[DIRECTIONS FOR THIS TASK]
In the records that follow, find each line with the word "dart" and copy it.

Modification records:
******************************

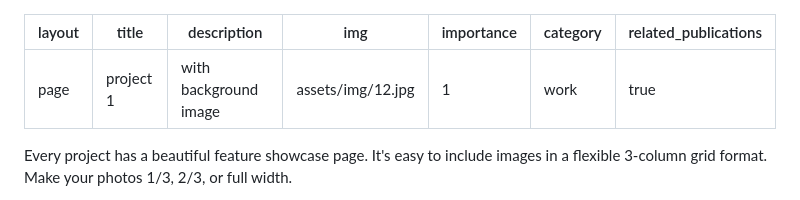
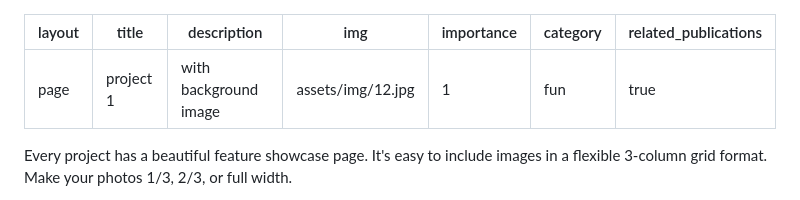
Before and after one commit to xdnhatnguyen/xdnhatnguyen.github.io, a Markdown page: _projects/1_project.md, the part around the change. Rendered like a GitHub page.

```diff
--- a/_projects/1_project.md
+++ b/_projects/1_project.md
@@ -4,7 +4,7 @@ title: project 1
 description: with background image
 img: assets/img/12.jpg
 importance: 1
-category: work
+category: fun
 related_publications: true
 ---
 
```
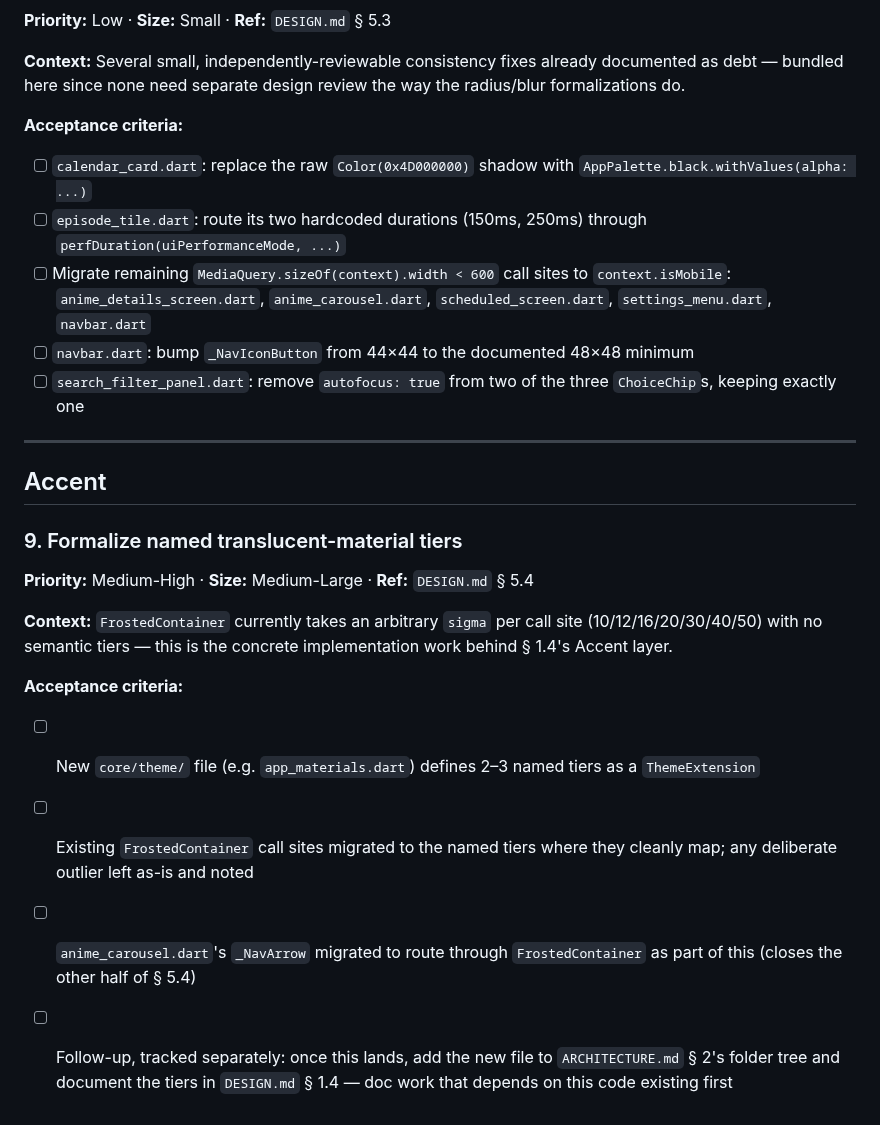
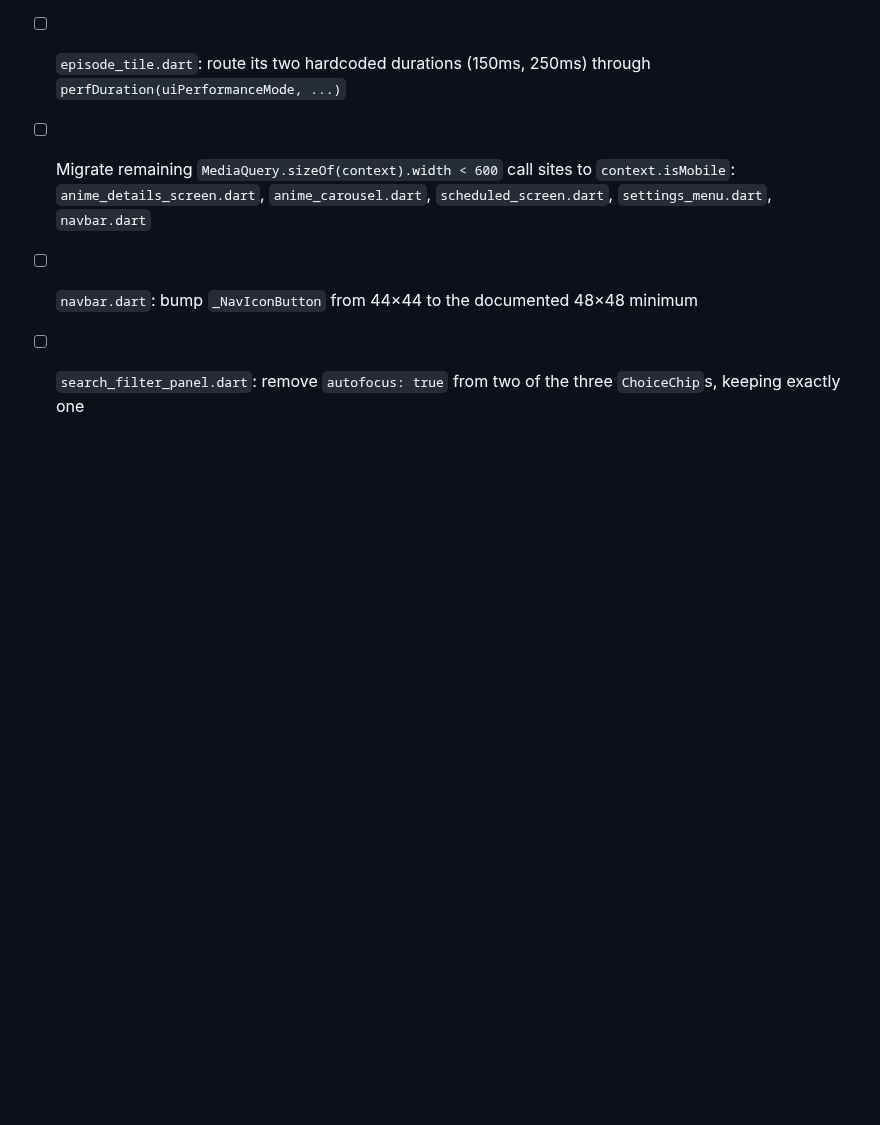
Before and after one commit to Flex936/anistream, a Markdown page: .claude/ISSUE_BACKLOG.md, the part around the change. Drawn GitHub-style; blank space fills up the shorter version.

Commit message:
doc: removed the last issue from the backlog file

```diff
--- a/.claude/ISSUE_BACKLOG.md
+++ b/.claude/ISSUE_BACKLOG.md
@@ -131,20 +131,3 @@ Generated from the design-system audit tying the codebase to the four-layer mode
 - [ ] Migrate remaining `MediaQuery.sizeOf(context).width < 600` call sites to `context.isMobile`: `anime_details_screen.dart`, `anime_carousel.dart`, `scheduled_screen.dart`, `settings_menu.dart`, `navbar.dart`
 - [ ] `navbar.dart`: bump `_NavIconButton` from 44×44 to the documented 48×48 minimum
 - [ ] `search_filter_panel.dart`: remove `autofocus: true` from two of the three `ChoiceChip`s, keeping exactly one
-
----
-
-## Accent
-
-### 9. Formalize named translucent-material tiers
-
-**Priority:** Medium-High · **Size:** Medium-Large · **Ref:** `DESIGN.md` § 5.4
-
-**Context:** `FrostedContainer` currently takes an arbitrary `sigma` per call site (10/12/16/20/30/40/50) with no semantic tiers — this is the concrete implementation work behind § 1.4's Accent layer.
-
-**Acceptance criteria:**
-
-- [ ] New `core/theme/` file (e.g. `app_materials.dart`) defines 2–3 named tiers as a `ThemeExtension`
-- [ ] Existing `FrostedContainer` call sites migrated to the named tiers where they cleanly map; any deliberate outlier left as-is and noted
-- [ ] `anime_carousel.dart`'s `_NavArrow` migrated to route through `FrostedContainer` as part of this (closes the other half of § 5.4)
-- [ ] Follow-up, tracked separately: once this lands, add the new file to `ARCHITECTURE.md` § 2's folder tree and document the tiers in `DESIGN.md` § 1.4 — doc work that depends on this code existing first
```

******************************

[SOLVED PROBLEM]
 - [ ] Migrate remaining `MediaQuery.sizeOf(context).width < 600` call sites to `context.isMobile`: `anime_details_screen.dart`, `anime_carousel.dart`, `scheduled_screen.dart`, `settings_menu.dart`, `navbar.dart`
 - [ ] `navbar.dart`: bump `_NavIconButton` from 44×44 to the documented 48×48 minimum
 - [ ] `search_filter_panel.dart`: remove `autofocus: true` from two of the three `ChoiceChip`s, keeping exactly one
-- [ ] New `core/theme/` file (e.g. `app_materials.dart`) defines 2–3 named tiers as a `ThemeExtension`
-- [ ] `anime_carousel.dart`'s `_NavArrow` migrated to route through `FrostedContainer` as part of this (closes the other half of § 5.4)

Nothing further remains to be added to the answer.